- Pharmacoepidemiology and Pharmacoeconomics
OBJECTIVES: Cost savings associated with high-dose (HD) as compared to standard-dose (SD) influenza vaccination in the United States (US) Veteran's Health Administration (VHA) population have been attributed to better protection against hospitalization for cardiac and respiratory diseases. The relative contribution of each of these disease categories to the reported savings remains to be explored.
METHODS: During a recently completed study of HD versus SD vaccine effectiveness (conducted in the VHA over five respiratory seasons from 2010/11 through 2014/15), we collected cost data for all healthcare services provided at both VHA and Medicare-funded facilities. In that analysis, we compared the costs of vaccination and hospital care for patients admitted with either cardiovascular or respiratory disease. Treatment selection bias and other confounding factors were adjusted using an instrumental variable (IV) method. In this brief report we use the same study cohort and methods to stratify the results by patients admitted for cardiovascular disease (CVD) and those admitted for respiratory disease.
RESULTS: We analyzed 3.5 million SD and 0.16 million HD person-seasons. The IV-adjusted rVEs were 14% (7-20%) against hospitalizations for CVD and 15% (5-25%) against respiratory hospitalizations.
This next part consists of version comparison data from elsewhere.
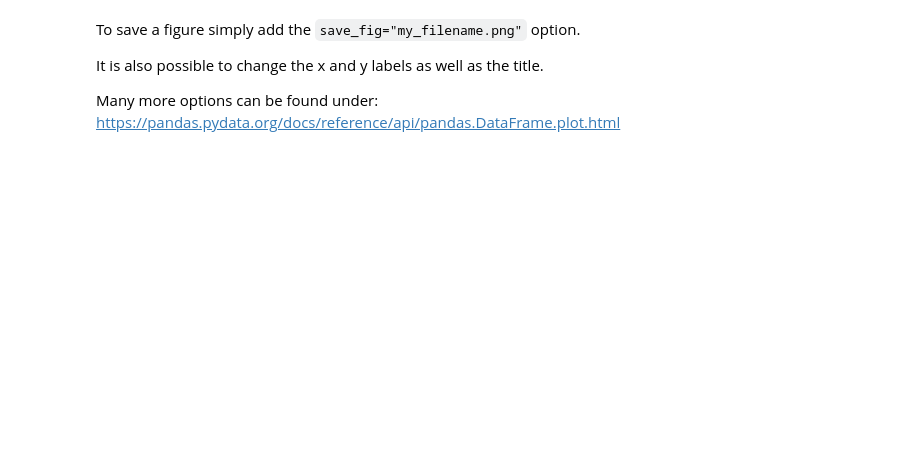
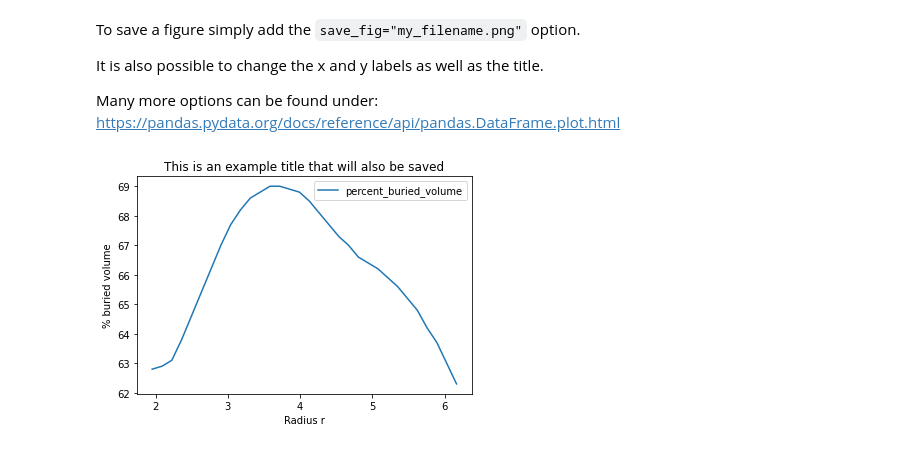
Before and after one commit to GwydionJon/catalyst-buried-volume-scanner, a Jupyter notebook: notebooks/example_notebook.ipynb, the cells around one changed output. Drawn from its saved outputs; the diff is of its cells as text; code cells hidden in the pictures; blank space fills up the shorter version.

```diff
--- a/notebooks/example_notebook.ipynb
+++ b/notebooks/example_notebook.ipynb
@@ -84,9 +116,11 @@ It is also possible to change the x and y labels as well as the title.
 Many more options can be found under: https://pandas.pydata.org/docs/reference/api/pandas.DataFrame.plot.html
 # %%
 msc_test.plot_graph(
-    df_test,
-    save_file="test2.png",
+    df_scan_1_63,
+    save_file="buried_volume_scan_1_63.png",
     title="This is an example title that will also be saved",
     xlabel="Radius r",
     ylabel="% buried volume",
 )
+# %% [output]
+[figure, added]
```
Also changed, not shown: parts of 10 cells of this notebook, 2 other files.
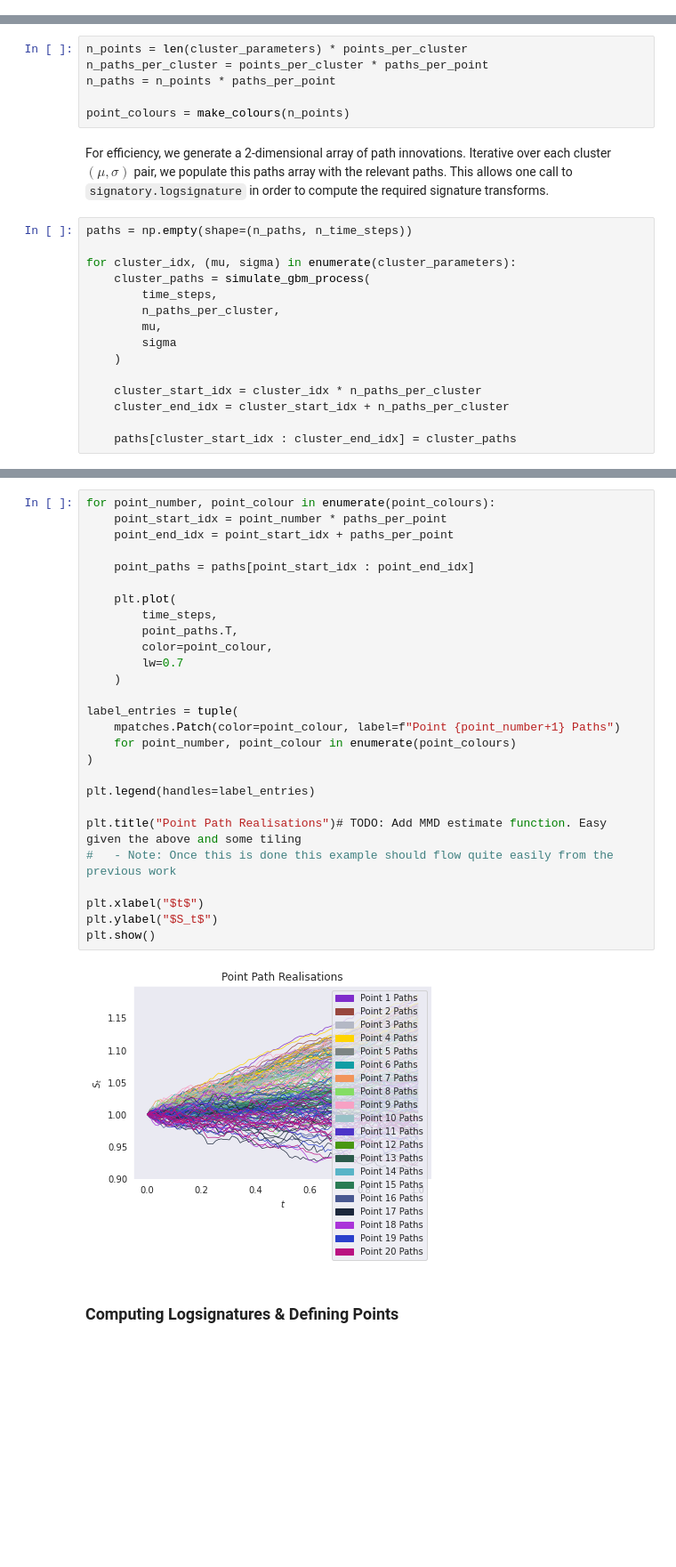
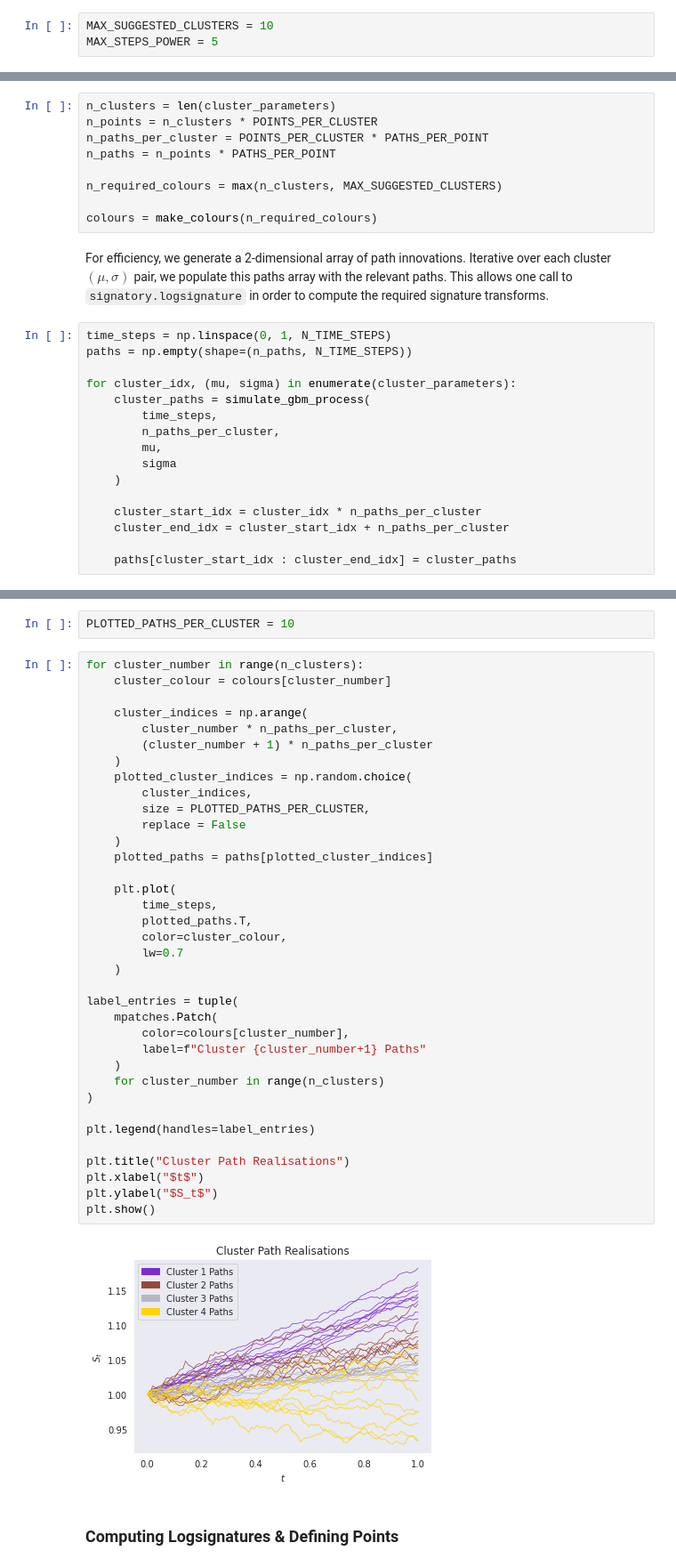
Before and after one commit to mcindoe/regimedetection, a Jupyter notebook: examples/brownianpaths/main.ipynb, the cells around one changed output, grey strips where cells are left out. Shown: that part at 89% size. Saved outputs shown, nothing was run; the diff lists cells and outputs as text; blank space fills up the shorter version.

Commit message:
Cleaned notebooks and updated after empty-partition bug

```diff
--- a/examples/brownianpaths/main.ipynb
+++ b/examples/brownianpaths/main.ipynb
@@ -39,0 +41,3 @@ In order to simulate clusters, for each of the specified $(\mu, \sigma)$ pairs b
+# %%
+MAX_SUGGESTED_CLUSTERS = 10
+MAX_STEPS_POWER = 5
@@ -47,13 +59,17 @@ cluster_parameters = (
 # %%
-n_points = len(cluster_parameters) * points_per_cluster
-n_paths_per_cluster = points_per_cluster * paths_per_point
-n_paths = n_points * paths_per_point
+n_clusters = len(cluster_parameters)
+n_points = n_clusters * POINTS_PER_CLUSTER
+n_paths_per_cluster = POINTS_PER_CLUSTER * PATHS_PER_POINT
+n_paths = n_points * PATHS_PER_POINT
 
-point_colours = make_colours(n_points)
+n_required_colours = max(n_clusters, MAX_SUGGESTED_CLUSTERS)
+
+colours = make_colours(n_required_colours)
 # %% [markdown]
 For efficiency, we generate a 2-dimensional array of path innovations. Iterative over each cluster $(\mu, \sigma)$ pair, we populate this paths array with the relevant paths. This allows one call to `signatory.logsignature` in order to compute the required signature transforms.
 # %%
-paths = np.empty(shape=(n_paths, n_time_steps))
+time_steps = np.linspace(0, 1, N_TIME_STEPS)
+paths = np.empty(shape=(n_paths, N_TIME_STEPS))
 
 for cluster_idx, (mu, sigma) in enumerate(cluster_parameters):
     cluster_paths = simulate_gbm_process(
@@ -74,32 +88,43 @@ We can separate out which paths belong to which point and plot these
+# %%
+PLOTTED_PATHS_PER_CLUSTER = 10
 # %%
-for point_number, point_colour in enumerate(point_colours):
-    point_start_idx = point_number * paths_per_point
-    point_end_idx = point_start_idx + paths_per_point
+for cluster_number in range(n_clusters):
+    cluster_colour = colours[cluster_number]
 
-    point_paths = paths[point_start_idx : point_end_idx]
+    cluster_indices = np.arange(
+        cluster_number * n_paths_per_cluster,
+        (cluster_number + 1) * n_paths_per_cluster
+    )
+    plotted_cluster_indices = np.random.choice(
+        cluster_indices,
+        size = PLOTTED_PATHS_PER_CLUSTER,
+        replace = False
+    )
+    plotted_paths = paths[plotted_cluster_indices]
 
     plt.plot(
         time_steps,
-        point_paths.T,
-        color=point_colour,
+        plotted_paths.T,
+        color=cluster_colour,
         lw=0.7
     )
 
 label_entries = tuple(
-    mpatches.Patch(color=point_colour, label=f"Point {point_number+1} Paths")
-    for point_number, point_colour in enumerate(point_colours)
+    mpatches.Patch(
+        color=colours[cluster_number],
+        label=f"Cluster {cluster_number+1} Paths"
+    )
+    for cluster_number in range(n_clusters)
 )
 
 plt.legend(handles=label_entries)
 
-plt.title("Point Path Realisations")# TODO: Add MMD estimate function. Easy given the above and some tiling
-#   - Note: Once this is done this example should flow quite easily from the previous work
-
+plt.title("Cluster Path Realisations")
 plt.xlabel("$t$")
 plt.ylabel("$S_t$")
 plt.show()
 # %% [output]
-[figure, old version]
+[figure, new version]
 # %% [markdown]
 ### Computing Logsignatures & Defining Points
 # %%
```
Also changed, not shown: parts of 28 cells of this notebook, 1 other file.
Net cost savings per HD recipient were $138 ($66-$200) for CVD related hospitalizations and $62 ($10-$107) for respiratory disease related hospitalizations.
CONCLUSIONS: In the US VHA population, the reduction in hospitalizations for CVD over five respiratory seasons contributed twice the cost savings (per HD recipient) of the reduction in hospitalizations for respiratory disease.
|Number of pages||5|
|Publication status||E-pub ahead of print - 20-Jun-2020|